Directions for this task
The entire listing below is to be reproduced exactly.

:::::

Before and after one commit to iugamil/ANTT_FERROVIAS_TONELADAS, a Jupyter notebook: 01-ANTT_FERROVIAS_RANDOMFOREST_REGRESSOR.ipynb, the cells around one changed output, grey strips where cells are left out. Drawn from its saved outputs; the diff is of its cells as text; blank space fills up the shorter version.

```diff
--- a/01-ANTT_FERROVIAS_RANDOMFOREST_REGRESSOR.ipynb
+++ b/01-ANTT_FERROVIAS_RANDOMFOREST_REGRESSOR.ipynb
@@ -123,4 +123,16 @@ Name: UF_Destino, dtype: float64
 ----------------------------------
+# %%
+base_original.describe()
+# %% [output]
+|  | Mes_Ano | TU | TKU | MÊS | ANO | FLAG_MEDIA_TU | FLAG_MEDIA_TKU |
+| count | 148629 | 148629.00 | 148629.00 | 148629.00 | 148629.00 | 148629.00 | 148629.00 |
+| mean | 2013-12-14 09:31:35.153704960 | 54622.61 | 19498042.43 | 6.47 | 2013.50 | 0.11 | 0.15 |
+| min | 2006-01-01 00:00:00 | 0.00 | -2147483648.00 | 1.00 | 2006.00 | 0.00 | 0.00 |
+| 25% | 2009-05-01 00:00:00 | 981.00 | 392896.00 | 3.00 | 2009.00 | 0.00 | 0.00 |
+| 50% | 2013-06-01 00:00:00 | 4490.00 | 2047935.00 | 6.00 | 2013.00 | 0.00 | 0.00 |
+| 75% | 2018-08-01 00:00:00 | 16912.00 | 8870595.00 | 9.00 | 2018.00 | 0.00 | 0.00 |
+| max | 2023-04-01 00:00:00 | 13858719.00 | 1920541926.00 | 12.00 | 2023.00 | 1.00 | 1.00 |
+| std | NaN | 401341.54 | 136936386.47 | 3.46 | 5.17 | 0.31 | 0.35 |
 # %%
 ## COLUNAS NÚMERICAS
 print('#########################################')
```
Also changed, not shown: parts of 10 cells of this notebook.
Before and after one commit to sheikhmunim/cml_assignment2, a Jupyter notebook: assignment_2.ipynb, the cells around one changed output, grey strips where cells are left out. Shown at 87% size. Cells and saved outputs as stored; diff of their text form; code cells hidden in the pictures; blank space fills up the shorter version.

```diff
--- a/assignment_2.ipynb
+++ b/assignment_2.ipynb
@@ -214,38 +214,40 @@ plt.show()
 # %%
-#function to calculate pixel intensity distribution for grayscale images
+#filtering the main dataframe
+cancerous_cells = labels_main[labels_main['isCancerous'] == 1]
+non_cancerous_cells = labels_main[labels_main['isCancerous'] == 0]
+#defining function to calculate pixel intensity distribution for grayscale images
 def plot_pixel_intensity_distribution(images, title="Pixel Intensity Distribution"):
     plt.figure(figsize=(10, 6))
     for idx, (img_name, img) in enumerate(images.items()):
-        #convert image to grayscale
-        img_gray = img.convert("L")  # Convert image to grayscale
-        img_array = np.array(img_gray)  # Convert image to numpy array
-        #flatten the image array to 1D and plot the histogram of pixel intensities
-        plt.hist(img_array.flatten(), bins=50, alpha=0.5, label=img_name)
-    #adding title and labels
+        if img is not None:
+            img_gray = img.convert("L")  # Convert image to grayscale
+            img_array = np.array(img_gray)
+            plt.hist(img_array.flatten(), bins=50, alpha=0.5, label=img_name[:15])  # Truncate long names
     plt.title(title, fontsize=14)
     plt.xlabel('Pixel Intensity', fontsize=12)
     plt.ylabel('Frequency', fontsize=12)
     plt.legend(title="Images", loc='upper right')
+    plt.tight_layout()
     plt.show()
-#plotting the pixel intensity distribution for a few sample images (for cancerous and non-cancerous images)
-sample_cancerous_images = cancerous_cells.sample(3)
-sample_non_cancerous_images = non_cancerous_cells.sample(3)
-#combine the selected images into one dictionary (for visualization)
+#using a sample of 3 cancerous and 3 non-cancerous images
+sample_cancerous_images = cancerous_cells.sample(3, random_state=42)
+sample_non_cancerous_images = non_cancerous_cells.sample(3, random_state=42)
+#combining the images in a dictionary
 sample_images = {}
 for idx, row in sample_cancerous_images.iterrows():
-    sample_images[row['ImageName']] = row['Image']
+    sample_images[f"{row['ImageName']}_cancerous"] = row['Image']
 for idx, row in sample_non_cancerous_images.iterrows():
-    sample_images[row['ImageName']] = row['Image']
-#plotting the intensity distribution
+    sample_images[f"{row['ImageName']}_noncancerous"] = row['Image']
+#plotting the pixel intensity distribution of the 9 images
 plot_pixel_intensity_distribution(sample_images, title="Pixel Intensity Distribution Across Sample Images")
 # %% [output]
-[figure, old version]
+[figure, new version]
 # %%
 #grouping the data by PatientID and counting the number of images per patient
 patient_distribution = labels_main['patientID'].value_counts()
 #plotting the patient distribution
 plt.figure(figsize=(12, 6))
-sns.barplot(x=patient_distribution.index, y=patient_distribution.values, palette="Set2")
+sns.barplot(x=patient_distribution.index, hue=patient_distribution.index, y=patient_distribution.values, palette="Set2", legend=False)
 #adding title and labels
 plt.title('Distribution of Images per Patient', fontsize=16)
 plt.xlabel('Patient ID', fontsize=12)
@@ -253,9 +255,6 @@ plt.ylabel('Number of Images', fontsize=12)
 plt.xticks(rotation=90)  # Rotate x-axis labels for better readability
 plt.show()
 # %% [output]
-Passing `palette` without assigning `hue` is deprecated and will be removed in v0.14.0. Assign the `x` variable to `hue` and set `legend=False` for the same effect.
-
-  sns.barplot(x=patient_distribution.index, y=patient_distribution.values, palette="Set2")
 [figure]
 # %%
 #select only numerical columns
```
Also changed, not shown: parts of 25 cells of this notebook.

:::::

Output
Before and after one commit to iugamil/ANTT_FERROVIAS_TONELADAS, a Jupyter notebook: 01-ANTT_FERROVIAS_RANDOMFOREST_REGRESSOR.ipynb, the cells around one changed output, grey strips where cells are left out. Drawn from its saved outputs; the diff is of its cells as text; blank space fills up the shorter version.

```diff
--- a/01-ANTT_FERROVIAS_RANDOMFOREST_REGRESSOR.ipynb
+++ b/01-ANTT_FERROVIAS_RANDOMFOREST_REGRESSOR.ipynb
@@ -123,4 +123,16 @@ Name: UF_Destino, dtype: float64
 ----------------------------------
+# %%
+base_original.describe()
+# %% [output]
+|  | Mes_Ano | TU | TKU | MÊS | ANO | FLAG_MEDIA_TU | FLAG_MEDIA_TKU |
+| count | 148629 | 148629.00 | 148629.00 | 148629.00 | 148629.00 | 148629.00 | 148629.00 |
+| mean | 2013-12-14 09:31:35.153704960 | 54622.61 | 19498042.43 | 6.47 | 2013.50 | 0.11 | 0.15 |
+| min | 2006-01-01 00:00:00 | 0.00 | -2147483648.00 | 1.00 | 2006.00 | 0.00 | 0.00 |
+| 25% | 2009-05-01 00:00:00 | 981.00 | 392896.00 | 3.00 | 2009.00 | 0.00 | 0.00 |
+| 50% | 2013-06-01 00:00:00 | 4490.00 | 2047935.00 | 6.00 | 2013.00 | 0.00 | 0.00 |
+| 75% | 2018-08-01 00:00:00 | 16912.00 | 8870595.00 | 9.00 | 2018.00 | 0.00 | 0.00 |
+| max | 2023-04-01 00:00:00 | 13858719.00 | 1920541926.00 | 12.00 | 2023.00 | 1.00 | 1.00 |
+| std | NaN | 401341.54 | 136936386.47 | 3.46 | 5.17 | 0.31 | 0.35 |
 # %%
 ## COLUNAS NÚMERICAS
 print('#########################################')
```
Also changed, not shown: parts of 10 cells of this notebook.
Before and after one commit to sheikhmunim/cml_assignment2, a Jupyter notebook: assignment_2.ipynb, the cells around one changed output, grey strips where cells are left out. Shown at 87% size. Cells and saved outputs as stored; diff of their text form; code cells hidden in the pictures; blank space fills up the shorter version.

```diff
--- a/assignment_2.ipynb
+++ b/assignment_2.ipynb
@@ -214,38 +214,40 @@ plt.show()
 # %%
-#function to calculate pixel intensity distribution for grayscale images
+#filtering the main dataframe
+cancerous_cells = labels_main[labels_main['isCancerous'] == 1]
+non_cancerous_cells = labels_main[labels_main['isCancerous'] == 0]
+#defining function to calculate pixel intensity distribution for grayscale images
 def plot_pixel_intensity_distribution(images, title="Pixel Intensity Distribution"):
     plt.figure(figsize=(10, 6))
     for idx, (img_name, img) in enumerate(images.items()):
-        #convert image to grayscale
-        img_gray = img.convert("L")  # Convert image to grayscale
-        img_array = np.array(img_gray)  # Convert image to numpy array
-        #flatten the image array to 1D and plot the histogram of pixel intensities
-        plt.hist(img_array.flatten(), bins=50, alpha=0.5, label=img_name)
-    #adding title and labels
+        if img is not None:
+            img_gray = img.convert("L")  # Convert image to grayscale
+            img_array = np.array(img_gray)
+            plt.hist(img_array.flatten(), bins=50, alpha=0.5, label=img_name[:15])  # Truncate long names
     plt.title(title, fontsize=14)
     plt.xlabel('Pixel Intensity', fontsize=12)
     plt.ylabel('Frequency', fontsize=12)
     plt.legend(title="Images", loc='upper right')
+    plt.tight_layout()
     plt.show()
-#plotting the pixel intensity distribution for a few sample images (for cancerous and non-cancerous images)
-sample_cancerous_images = cancerous_cells.sample(3)
-sample_non_cancerous_images = non_cancerous_cells.sample(3)
-#combine the selected images into one dictionary (for visualization)
+#using a sample of 3 cancerous and 3 non-cancerous images
+sample_cancerous_images = cancerous_cells.sample(3, random_state=42)
+sample_non_cancerous_images = non_cancerous_cells.sample(3, random_state=42)
+#combining the images in a dictionary
 sample_images = {}
 for idx, row in sample_cancerous_images.iterrows():
-    sample_images[row['ImageName']] = row['Image']
+    sample_images[f"{row['ImageName']}_cancerous"] = row['Image']
 for idx, row in sample_non_cancerous_images.iterrows():
-    sample_images[row['ImageName']] = row['Image']
-#plotting the intensity distribution
+    sample_images[f"{row['ImageName']}_noncancerous"] = row['Image']
+#plotting the pixel intensity distribution of the 9 images
 plot_pixel_intensity_distribution(sample_images, title="Pixel Intensity Distribution Across Sample Images")
 # %% [output]
-[figure, old version]
+[figure, new version]
 # %%
 #grouping the data by PatientID and counting the number of images per patient
 patient_distribution = labels_main['patientID'].value_counts()
 #plotting the patient distribution
 plt.figure(figsize=(12, 6))
-sns.barplot(x=patient_distribution.index, y=patient_distribution.values, palette="Set2")
+sns.barplot(x=patient_distribution.index, hue=patient_distribution.index, y=patient_distribution.values, palette="Set2", legend=False)
 #adding title and labels
 plt.title('Distribution of Images per Patient', fontsize=16)
 plt.xlabel('Patient ID', fontsize=12)
@@ -253,9 +255,6 @@ plt.ylabel('Number of Images', fontsize=12)
 plt.xticks(rotation=90)  # Rotate x-axis labels for better readability
 plt.show()
 # %% [output]
-Passing `palette` without assigning `hue` is deprecated and will be removed in v0.14.0. Assign the `x` variable to `hue` and set `legend=False` for the same effect.
-
-  sns.barplot(x=patient_distribution.index, y=patient_distribution.values, palette="Set2")
 [figure]
 # %%
 #select only numerical columns
```
Also changed, not shown: parts of 25 cells of this notebook.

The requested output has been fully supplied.